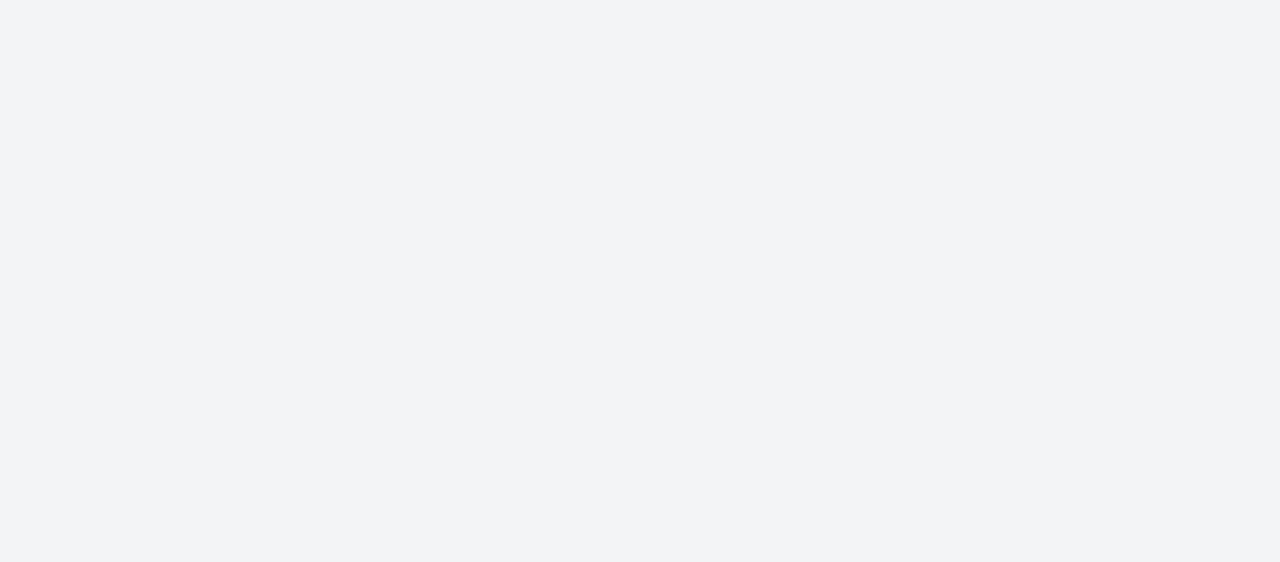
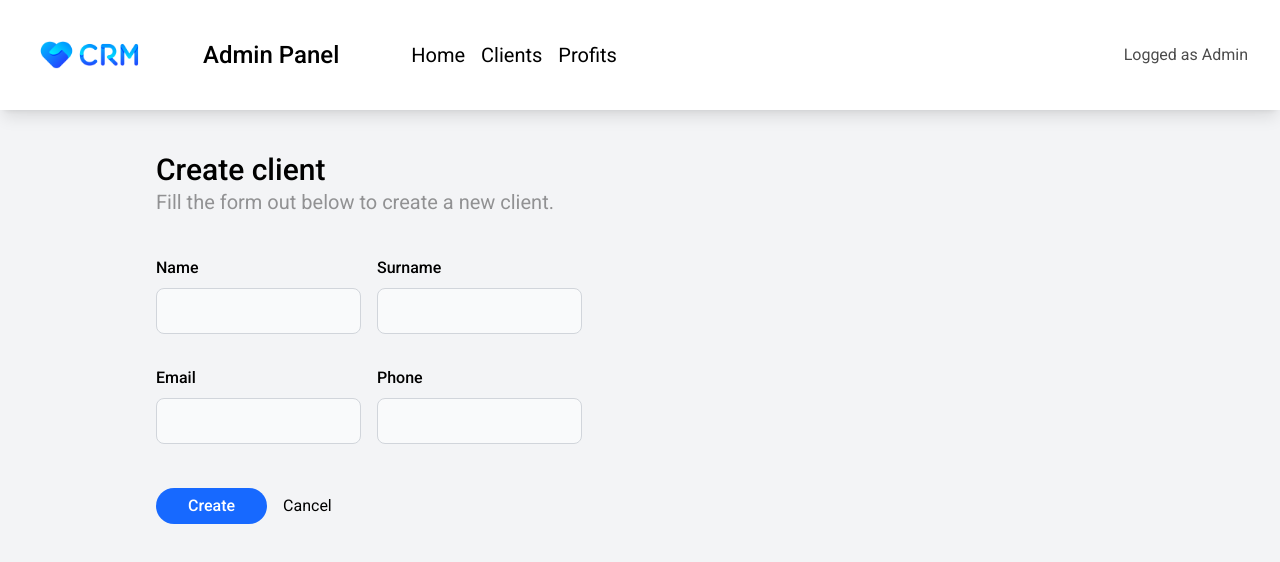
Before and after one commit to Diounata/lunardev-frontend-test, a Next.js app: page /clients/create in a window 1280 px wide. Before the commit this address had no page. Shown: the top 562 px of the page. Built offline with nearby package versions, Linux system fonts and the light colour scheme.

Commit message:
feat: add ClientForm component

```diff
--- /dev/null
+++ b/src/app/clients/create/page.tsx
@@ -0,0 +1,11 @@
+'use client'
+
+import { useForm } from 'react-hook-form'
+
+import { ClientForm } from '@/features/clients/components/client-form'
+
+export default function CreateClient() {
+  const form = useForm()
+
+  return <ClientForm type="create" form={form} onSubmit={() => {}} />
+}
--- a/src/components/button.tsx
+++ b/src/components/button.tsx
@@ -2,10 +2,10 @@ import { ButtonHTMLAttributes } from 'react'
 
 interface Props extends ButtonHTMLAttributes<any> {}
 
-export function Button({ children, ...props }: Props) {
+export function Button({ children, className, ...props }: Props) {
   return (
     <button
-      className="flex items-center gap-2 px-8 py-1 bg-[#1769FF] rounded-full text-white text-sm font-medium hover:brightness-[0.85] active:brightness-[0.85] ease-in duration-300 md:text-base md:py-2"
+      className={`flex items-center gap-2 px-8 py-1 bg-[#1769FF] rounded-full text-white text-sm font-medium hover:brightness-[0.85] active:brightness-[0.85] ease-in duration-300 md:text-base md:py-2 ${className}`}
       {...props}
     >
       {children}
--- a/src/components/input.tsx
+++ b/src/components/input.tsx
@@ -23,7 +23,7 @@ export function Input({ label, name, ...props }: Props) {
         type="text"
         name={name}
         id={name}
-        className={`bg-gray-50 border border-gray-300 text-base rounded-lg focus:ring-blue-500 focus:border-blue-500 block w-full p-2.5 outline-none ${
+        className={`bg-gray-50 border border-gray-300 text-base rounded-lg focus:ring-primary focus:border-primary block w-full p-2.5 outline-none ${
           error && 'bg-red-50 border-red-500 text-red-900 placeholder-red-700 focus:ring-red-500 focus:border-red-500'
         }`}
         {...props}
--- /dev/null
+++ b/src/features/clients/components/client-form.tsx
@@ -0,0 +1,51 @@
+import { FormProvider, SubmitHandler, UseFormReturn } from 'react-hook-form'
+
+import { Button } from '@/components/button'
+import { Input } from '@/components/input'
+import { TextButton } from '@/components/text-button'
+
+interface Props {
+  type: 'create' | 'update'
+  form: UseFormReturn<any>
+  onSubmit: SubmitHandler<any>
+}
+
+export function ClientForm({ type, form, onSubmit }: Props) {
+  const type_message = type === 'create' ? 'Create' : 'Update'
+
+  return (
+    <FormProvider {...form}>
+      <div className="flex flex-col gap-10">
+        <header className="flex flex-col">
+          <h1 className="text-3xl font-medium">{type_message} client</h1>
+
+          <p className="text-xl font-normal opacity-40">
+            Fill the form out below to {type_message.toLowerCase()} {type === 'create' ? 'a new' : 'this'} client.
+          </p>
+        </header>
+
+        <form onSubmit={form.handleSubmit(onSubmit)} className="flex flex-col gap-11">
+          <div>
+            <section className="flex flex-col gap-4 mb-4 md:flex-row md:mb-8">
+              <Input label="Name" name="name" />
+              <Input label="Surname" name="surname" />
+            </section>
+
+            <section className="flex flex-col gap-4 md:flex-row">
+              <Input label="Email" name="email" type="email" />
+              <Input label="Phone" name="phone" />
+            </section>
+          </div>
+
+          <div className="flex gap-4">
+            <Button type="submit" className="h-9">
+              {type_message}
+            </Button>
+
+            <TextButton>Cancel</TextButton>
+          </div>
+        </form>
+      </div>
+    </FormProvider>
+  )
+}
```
____
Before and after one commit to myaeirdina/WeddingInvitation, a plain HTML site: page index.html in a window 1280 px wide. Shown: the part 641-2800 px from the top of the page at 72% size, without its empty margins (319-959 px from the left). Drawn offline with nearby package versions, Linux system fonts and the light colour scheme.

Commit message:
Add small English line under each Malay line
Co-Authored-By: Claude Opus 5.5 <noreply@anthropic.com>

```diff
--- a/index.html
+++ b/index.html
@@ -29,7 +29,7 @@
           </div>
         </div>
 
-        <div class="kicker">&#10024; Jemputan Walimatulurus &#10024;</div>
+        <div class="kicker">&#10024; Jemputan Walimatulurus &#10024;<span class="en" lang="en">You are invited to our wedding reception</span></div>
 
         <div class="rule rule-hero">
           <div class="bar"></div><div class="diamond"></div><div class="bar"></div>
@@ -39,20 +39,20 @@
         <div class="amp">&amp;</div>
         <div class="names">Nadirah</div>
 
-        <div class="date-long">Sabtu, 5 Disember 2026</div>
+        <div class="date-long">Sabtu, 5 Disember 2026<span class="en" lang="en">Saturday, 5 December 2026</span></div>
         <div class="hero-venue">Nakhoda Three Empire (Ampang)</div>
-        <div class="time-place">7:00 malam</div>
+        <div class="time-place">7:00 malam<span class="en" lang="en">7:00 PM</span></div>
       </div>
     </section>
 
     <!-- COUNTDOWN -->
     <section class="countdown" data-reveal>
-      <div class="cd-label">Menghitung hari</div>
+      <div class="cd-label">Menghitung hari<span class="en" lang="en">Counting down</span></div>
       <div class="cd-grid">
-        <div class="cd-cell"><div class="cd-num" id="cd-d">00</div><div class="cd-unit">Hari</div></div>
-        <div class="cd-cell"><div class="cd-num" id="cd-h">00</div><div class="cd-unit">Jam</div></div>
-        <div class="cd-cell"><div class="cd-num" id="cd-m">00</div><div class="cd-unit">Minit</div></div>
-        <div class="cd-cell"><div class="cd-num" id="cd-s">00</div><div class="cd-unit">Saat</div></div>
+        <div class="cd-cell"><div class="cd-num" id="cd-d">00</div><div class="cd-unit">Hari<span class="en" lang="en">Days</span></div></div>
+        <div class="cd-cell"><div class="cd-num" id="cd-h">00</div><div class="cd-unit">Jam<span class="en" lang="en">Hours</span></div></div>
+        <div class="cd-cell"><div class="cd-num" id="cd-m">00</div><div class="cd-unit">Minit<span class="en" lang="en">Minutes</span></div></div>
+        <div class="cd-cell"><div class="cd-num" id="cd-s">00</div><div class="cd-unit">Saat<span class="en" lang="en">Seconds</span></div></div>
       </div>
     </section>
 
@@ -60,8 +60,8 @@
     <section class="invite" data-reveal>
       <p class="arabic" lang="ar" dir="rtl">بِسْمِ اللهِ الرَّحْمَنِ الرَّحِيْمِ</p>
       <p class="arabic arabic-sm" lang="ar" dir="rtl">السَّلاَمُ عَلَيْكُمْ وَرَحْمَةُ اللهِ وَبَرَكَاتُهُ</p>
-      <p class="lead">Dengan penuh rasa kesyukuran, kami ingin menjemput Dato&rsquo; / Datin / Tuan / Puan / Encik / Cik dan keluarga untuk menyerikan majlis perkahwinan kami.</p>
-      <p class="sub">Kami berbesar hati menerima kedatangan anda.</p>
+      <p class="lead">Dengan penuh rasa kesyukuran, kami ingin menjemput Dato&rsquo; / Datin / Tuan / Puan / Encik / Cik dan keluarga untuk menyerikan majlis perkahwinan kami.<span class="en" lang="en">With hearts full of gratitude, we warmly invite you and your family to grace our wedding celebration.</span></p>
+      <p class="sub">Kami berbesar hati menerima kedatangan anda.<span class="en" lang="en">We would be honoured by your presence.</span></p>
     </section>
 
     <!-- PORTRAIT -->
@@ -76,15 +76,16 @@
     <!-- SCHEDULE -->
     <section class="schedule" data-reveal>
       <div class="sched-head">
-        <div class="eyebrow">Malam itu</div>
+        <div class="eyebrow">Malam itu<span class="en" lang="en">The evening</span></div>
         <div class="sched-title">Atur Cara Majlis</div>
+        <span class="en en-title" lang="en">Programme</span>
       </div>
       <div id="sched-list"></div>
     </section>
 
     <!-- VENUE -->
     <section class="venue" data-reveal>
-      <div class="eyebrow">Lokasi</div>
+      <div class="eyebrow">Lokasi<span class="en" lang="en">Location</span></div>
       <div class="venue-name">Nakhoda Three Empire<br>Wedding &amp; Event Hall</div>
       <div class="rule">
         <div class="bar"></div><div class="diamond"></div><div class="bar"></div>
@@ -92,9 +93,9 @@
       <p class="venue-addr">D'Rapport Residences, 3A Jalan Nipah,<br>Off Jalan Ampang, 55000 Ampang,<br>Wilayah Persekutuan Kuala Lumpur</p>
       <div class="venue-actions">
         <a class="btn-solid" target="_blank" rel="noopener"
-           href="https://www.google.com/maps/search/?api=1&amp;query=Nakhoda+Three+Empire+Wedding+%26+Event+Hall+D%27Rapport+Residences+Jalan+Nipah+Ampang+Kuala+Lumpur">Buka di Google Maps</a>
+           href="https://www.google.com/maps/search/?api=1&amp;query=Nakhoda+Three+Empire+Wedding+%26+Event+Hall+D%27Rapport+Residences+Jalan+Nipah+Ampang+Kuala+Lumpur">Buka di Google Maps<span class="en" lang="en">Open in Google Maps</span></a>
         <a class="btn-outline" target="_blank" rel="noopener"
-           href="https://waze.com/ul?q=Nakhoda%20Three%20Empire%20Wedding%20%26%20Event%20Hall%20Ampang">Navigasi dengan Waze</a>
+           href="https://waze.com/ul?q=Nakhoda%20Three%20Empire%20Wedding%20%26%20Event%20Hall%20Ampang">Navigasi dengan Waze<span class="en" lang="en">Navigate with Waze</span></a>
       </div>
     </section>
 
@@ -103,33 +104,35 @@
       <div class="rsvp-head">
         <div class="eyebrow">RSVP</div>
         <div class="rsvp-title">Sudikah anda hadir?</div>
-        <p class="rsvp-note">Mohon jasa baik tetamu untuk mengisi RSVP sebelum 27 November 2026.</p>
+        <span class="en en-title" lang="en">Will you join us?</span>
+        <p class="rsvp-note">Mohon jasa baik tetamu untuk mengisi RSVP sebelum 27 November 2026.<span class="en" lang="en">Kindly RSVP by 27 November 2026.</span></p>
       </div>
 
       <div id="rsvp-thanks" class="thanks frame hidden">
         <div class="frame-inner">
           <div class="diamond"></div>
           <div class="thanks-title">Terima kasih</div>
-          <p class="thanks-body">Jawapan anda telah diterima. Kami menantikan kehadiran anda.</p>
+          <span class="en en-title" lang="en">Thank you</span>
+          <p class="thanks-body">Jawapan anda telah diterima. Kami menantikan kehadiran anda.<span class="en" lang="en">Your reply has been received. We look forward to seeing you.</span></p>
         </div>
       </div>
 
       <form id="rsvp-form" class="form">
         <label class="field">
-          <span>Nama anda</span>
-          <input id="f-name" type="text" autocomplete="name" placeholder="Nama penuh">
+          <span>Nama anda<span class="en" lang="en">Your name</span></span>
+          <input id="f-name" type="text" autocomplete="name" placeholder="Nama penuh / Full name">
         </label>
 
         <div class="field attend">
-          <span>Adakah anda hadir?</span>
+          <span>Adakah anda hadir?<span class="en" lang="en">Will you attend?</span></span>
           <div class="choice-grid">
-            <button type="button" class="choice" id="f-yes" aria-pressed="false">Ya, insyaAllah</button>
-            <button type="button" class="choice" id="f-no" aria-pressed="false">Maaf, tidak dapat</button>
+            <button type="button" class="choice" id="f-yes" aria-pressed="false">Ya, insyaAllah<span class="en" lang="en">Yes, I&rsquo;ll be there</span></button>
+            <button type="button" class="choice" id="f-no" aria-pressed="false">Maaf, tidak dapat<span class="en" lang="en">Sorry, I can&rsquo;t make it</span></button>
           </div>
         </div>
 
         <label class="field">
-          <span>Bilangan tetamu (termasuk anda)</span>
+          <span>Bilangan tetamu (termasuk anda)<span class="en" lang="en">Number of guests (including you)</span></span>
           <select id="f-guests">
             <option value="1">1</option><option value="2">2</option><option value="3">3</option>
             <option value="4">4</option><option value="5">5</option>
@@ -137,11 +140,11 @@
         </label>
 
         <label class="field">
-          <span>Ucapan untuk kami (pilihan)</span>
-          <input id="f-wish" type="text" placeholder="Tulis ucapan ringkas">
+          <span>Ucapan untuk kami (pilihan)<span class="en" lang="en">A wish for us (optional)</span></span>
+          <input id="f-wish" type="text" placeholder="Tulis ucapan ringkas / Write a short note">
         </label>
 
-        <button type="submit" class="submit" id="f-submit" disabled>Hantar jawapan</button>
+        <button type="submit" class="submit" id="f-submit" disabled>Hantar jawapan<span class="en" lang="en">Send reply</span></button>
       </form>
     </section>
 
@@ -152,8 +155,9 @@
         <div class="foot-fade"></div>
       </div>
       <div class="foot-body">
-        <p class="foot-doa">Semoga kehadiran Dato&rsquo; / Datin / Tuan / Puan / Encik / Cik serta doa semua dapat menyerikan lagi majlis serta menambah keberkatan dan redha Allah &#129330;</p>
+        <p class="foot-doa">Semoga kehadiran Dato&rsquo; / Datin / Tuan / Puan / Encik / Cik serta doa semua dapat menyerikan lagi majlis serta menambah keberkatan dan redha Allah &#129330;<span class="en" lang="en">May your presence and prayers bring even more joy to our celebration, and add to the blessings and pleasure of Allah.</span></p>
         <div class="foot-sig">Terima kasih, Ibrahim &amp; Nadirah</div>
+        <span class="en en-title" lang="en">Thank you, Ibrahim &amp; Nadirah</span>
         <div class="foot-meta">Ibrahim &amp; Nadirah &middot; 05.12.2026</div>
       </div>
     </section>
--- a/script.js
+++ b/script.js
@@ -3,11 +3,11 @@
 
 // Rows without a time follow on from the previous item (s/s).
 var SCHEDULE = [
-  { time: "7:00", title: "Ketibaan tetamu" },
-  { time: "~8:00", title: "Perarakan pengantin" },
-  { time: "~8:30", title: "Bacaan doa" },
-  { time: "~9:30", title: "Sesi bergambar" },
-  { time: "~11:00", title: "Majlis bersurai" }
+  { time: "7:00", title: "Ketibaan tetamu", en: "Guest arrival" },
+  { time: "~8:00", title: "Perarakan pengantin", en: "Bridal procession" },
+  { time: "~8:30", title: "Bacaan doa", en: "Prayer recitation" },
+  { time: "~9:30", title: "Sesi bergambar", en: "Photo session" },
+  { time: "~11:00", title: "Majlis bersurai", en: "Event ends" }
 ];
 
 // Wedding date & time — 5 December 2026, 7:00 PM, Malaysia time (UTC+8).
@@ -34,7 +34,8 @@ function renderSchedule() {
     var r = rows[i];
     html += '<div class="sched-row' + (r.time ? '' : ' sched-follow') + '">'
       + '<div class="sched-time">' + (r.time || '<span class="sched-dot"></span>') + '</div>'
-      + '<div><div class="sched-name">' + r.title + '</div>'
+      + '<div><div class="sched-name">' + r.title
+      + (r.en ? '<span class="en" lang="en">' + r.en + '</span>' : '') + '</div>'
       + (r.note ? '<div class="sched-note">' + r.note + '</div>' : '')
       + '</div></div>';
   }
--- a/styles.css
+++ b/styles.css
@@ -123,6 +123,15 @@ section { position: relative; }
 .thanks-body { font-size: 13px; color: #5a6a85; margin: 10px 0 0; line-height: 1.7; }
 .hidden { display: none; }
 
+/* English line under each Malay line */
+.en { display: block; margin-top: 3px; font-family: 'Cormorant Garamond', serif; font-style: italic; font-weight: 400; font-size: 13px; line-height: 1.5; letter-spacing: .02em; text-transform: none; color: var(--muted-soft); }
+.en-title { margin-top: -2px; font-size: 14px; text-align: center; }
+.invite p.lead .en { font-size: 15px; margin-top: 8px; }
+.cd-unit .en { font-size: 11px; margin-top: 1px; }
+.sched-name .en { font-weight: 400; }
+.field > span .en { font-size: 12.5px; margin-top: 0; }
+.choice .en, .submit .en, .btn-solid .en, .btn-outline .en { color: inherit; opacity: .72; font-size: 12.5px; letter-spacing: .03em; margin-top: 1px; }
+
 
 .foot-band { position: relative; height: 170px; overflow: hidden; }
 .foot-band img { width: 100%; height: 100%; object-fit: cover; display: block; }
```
____
> _What is being asked_: Filter the listing above, keeping only the lines with "wish".

> _Response to this task_:
-          <input id="f-wish" type="text" placeholder="Tulis ucapan ringkas">
+          <span>Ucapan untuk kami (pilihan)<span class="en" lang="en">A wish for us (optional)</span></span>
+          <input id="f-wish" type="text" placeholder="Tulis ucapan ringkas / Write a short note">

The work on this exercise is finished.